Provided data
◆ ◆ ◆ ◆ ◆ ◆ ◆
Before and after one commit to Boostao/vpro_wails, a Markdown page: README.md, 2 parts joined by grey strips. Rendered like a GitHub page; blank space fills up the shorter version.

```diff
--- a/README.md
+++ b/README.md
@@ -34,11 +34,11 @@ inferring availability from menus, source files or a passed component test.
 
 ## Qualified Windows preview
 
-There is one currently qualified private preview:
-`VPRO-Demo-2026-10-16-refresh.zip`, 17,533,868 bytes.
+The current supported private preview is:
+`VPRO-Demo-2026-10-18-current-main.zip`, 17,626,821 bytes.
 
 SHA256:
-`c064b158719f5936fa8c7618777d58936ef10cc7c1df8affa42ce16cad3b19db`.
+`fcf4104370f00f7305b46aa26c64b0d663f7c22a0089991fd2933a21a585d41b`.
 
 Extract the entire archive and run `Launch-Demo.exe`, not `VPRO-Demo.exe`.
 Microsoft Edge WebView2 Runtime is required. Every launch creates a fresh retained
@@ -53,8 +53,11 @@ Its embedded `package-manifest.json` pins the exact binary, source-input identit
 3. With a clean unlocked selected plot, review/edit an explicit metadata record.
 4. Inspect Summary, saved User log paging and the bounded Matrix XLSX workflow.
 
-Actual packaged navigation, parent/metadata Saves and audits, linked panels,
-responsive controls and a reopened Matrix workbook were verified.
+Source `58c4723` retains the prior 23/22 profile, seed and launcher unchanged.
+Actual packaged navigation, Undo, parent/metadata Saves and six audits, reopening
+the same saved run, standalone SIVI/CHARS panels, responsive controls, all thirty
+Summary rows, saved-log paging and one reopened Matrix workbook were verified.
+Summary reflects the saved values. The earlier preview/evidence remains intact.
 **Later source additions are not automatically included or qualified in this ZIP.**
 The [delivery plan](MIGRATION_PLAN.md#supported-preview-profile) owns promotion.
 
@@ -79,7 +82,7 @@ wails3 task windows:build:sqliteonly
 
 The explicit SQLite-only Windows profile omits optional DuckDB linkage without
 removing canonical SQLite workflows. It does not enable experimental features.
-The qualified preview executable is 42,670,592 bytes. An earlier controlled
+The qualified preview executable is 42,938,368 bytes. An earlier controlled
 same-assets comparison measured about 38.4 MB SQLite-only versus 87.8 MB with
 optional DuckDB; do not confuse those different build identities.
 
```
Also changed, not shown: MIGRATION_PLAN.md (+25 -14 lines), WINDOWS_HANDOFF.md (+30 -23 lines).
◆ ◆ ◆ ◆ ◆ ◆ ◆
About this exercise
Search the material for the word "bytes". Each line where it is found must be copied.

Your response
-`VPRO-Demo-2026-10-16-refresh.zip`, 17,533,868 bytes.
+`VPRO-Demo-2026-10-18-current-main.zip`, 17,626,821 bytes.
-The qualified preview executable is 42,670,592 bytes. An earlier controlled
+The qualified preview executable is 42,938,368 bytes. An earlier controlled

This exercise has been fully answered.